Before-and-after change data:
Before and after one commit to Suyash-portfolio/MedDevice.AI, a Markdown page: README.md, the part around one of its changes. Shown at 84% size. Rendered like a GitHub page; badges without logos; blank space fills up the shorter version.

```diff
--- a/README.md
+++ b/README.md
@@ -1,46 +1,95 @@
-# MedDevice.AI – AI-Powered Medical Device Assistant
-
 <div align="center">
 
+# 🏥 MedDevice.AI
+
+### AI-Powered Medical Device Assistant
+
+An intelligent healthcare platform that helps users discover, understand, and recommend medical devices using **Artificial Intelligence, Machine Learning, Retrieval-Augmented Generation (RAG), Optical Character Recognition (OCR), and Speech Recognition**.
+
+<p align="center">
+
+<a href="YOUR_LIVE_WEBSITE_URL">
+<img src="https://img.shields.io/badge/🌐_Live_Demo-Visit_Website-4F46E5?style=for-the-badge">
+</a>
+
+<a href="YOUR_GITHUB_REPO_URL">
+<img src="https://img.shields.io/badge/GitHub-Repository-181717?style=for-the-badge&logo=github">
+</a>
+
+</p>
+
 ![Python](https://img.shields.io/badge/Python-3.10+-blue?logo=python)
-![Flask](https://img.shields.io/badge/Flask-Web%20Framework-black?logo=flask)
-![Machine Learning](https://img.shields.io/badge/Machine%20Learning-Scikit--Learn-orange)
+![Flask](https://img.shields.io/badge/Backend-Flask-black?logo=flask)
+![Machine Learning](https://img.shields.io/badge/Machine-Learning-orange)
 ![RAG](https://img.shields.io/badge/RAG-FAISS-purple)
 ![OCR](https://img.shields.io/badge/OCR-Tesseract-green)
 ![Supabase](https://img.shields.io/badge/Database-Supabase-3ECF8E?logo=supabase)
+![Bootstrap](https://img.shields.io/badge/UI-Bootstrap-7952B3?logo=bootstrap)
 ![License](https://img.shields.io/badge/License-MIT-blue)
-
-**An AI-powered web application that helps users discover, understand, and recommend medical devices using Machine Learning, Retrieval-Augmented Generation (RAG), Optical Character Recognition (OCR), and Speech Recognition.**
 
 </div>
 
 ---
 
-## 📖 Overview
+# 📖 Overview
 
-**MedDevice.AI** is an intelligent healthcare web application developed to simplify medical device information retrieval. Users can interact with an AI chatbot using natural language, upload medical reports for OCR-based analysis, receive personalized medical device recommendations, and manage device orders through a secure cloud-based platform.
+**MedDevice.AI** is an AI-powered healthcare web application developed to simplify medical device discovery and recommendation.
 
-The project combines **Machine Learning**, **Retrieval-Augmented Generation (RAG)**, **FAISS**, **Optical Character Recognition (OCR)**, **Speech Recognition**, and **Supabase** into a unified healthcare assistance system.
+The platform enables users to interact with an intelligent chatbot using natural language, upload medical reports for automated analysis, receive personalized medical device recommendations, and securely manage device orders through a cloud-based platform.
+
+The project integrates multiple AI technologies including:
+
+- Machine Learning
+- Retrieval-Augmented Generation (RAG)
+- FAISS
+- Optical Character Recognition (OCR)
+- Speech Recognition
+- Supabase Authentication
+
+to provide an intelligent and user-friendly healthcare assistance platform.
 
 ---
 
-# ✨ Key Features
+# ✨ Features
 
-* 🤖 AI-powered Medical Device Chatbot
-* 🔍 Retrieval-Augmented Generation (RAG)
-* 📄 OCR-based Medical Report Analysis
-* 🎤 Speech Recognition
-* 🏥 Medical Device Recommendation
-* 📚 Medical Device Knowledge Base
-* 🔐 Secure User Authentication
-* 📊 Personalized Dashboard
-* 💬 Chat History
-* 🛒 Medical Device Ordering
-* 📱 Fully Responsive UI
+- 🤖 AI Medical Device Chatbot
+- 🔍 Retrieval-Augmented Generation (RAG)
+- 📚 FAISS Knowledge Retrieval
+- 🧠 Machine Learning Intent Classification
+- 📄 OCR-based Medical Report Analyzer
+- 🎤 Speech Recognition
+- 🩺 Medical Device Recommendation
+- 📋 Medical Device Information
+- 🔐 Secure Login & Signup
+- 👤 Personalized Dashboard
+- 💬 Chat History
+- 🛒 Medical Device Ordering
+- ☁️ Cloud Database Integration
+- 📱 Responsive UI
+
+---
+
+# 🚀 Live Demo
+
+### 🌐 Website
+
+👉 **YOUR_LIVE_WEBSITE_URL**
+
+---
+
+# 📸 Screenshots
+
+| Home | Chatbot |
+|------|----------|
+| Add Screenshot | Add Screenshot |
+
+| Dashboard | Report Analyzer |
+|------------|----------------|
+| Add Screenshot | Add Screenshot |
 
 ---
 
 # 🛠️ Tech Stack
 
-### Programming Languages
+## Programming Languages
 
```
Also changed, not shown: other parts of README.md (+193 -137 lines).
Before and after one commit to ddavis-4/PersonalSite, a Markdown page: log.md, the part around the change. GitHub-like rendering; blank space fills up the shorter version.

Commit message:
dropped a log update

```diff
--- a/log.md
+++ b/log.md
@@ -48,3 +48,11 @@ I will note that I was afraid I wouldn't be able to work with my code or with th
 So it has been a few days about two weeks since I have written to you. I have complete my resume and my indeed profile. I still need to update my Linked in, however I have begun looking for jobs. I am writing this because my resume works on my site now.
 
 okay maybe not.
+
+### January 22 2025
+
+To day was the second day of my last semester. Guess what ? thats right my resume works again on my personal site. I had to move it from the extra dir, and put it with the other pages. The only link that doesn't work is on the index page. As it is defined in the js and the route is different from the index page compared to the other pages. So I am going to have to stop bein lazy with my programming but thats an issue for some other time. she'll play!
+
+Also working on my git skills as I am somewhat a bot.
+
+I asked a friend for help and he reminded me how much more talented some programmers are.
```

| TRY IT |
Scan the lines above, and whenever one holds the string "README", copy it.

| EXERCISE SOLUTION |
Before and after one commit to Suyash-portfolio/MedDevice.AI, a Markdown page: README.md, the part around one of its changes. Shown at 84% size. Rendered like a GitHub page; badges without logos; blank space fills up the shorter version.
--- a/README.md
+++ b/README.md
Also changed, not shown: other parts of README.md (+193 -137 lines).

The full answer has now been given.